(Task item) The listing below should be printed exactly, though its pictures must not be.

(Provided data)
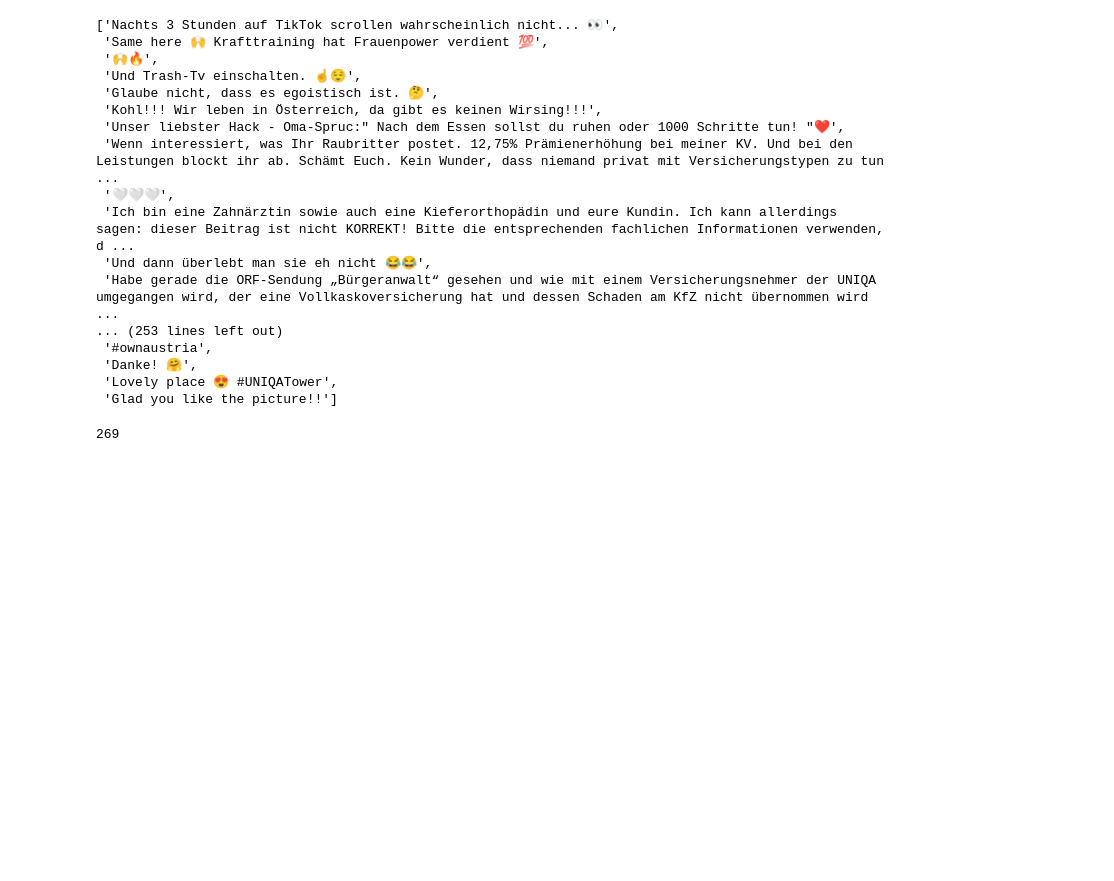
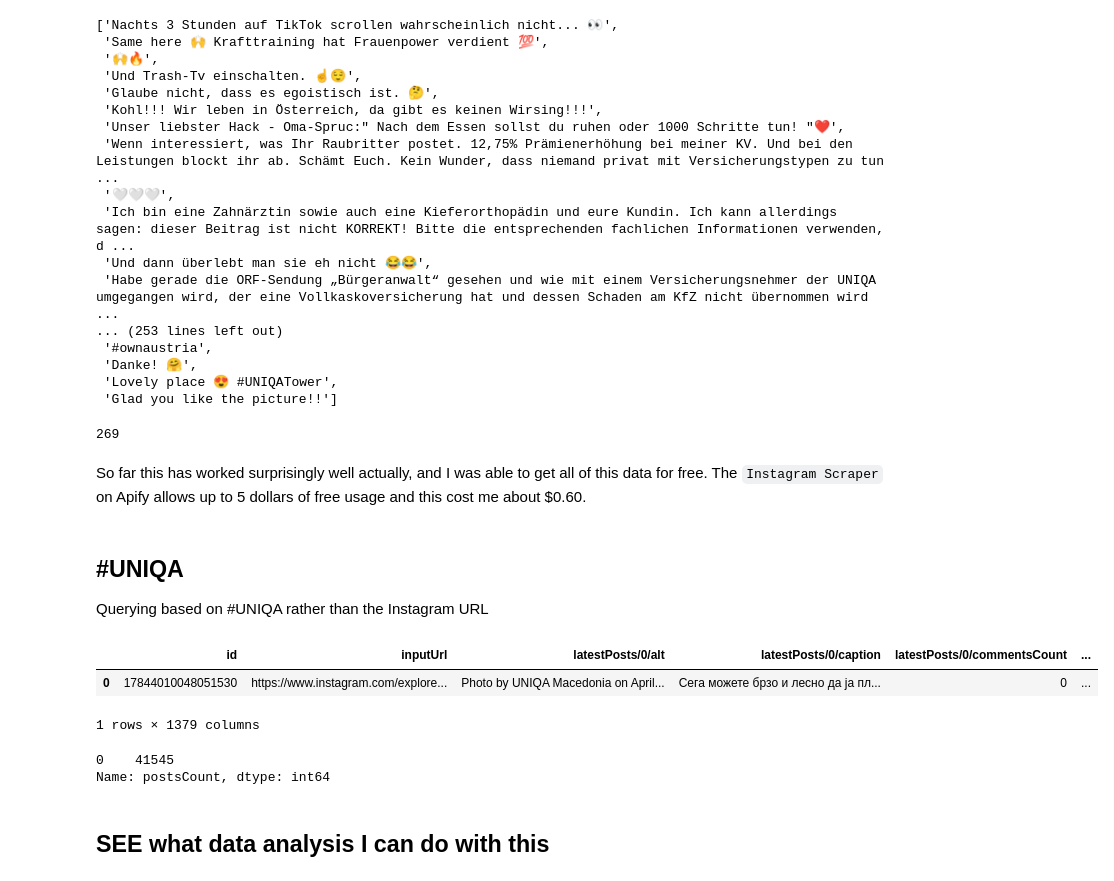
Before and after one commit to corinne167225/Capstone_UNIQA, a Jupyter notebook: UNIQA Instagram.ipynb, the cells around one changed output. Drawn from its saved outputs; the diff is of its cells as text; code cells hidden in the pictures; blank space fills up the shorter version.

Commit message:
adding instagram #uniqa csv

```diff
--- a/UNIQA Instagram.ipynb
+++ b/UNIQA Instagram.ipynb
@@ -48,3 +49,24 @@ len(filtered_comments)
 #269 comments on 482 UNIQA posts
 # %% [output]
 269
+# %% [markdown]
+So far this has worked surprisingly well actually, and I was able to get all of this data for free. The `Instagram Scraper` on Apify allows up to 5 dollars of free usage and this cost me about $0.60.
+# %% [markdown]
+## #UNIQA
+Querying based on #UNIQA rather than the Instagram URL
+# %%
+instagram_uniqa_hashtag = pd.read_csv('uniqa_ig_hashtag.csv')
+instagram_uniqa_hashtag
+# %% [output]
+|  | id | inputUrl | latestPosts/0/alt | latestPosts/0/caption | latestPosts/0/commentsCount | ... |
+| 0 | 17844010048051530 | https://www.instagram.com/explore... | Photo by UNIQA Macedonia on April... | Сега можете брзо и лесно да ја пл... | 0 | ... |
+1 rows × 1379 columns
+# %%
+instagram_uniqa_hashtag.postsCount
+#41,545 posts that use the #UNIQA, although it is unknown if
+#these are related to
+# %% [output]
+0    41545
+Name: postsCount, dtype: int64
+# %% [markdown]
+## SEE what data analysis I can do with this
```
Also changed, not shown: parts of 2 cells of this notebook, 1 other file.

(Answer to this task)
Before and after one commit to corinne167225/Capstone_UNIQA, a Jupyter notebook: UNIQA Instagram.ipynb, the cells around one changed output. Drawn from its saved outputs; the diff is of its cells as text; code cells hidden in the pictures; blank space fills up the shorter version.

Commit message:
adding instagram #uniqa csv

```diff
--- a/UNIQA Instagram.ipynb
+++ b/UNIQA Instagram.ipynb
@@ -48,3 +49,24 @@ len(filtered_comments)
 #269 comments on 482 UNIQA posts
 # %% [output]
 269
+# %% [markdown]
+So far this has worked surprisingly well actually, and I was able to get all of this data for free. The `Instagram Scraper` on Apify allows up to 5 dollars of free usage and this cost me about $0.60.
+# %% [markdown]
+## #UNIQA
+Querying based on #UNIQA rather than the Instagram URL
+# %%
+instagram_uniqa_hashtag = pd.read_csv('uniqa_ig_hashtag.csv')
+instagram_uniqa_hashtag
+# %% [output]
+|  | id | inputUrl | latestPosts/0/alt | latestPosts/0/caption | latestPosts/0/commentsCount | ... |
+| 0 | 17844010048051530 | https://www.instagram.com/explore... | Photo by UNIQA Macedonia on April... | Сега можете брзо и лесно да ја пл... | 0 | ... |
+1 rows × 1379 columns
+# %%
+instagram_uniqa_hashtag.postsCount
+#41,545 posts that use the #UNIQA, although it is unknown if
+#these are related to
+# %% [output]
+0    41545
+Name: postsCount, dtype: int64
+# %% [markdown]
+## SEE what data analysis I can do with this
```
Also changed, not shown: parts of 2 cells of this notebook, 1 other file.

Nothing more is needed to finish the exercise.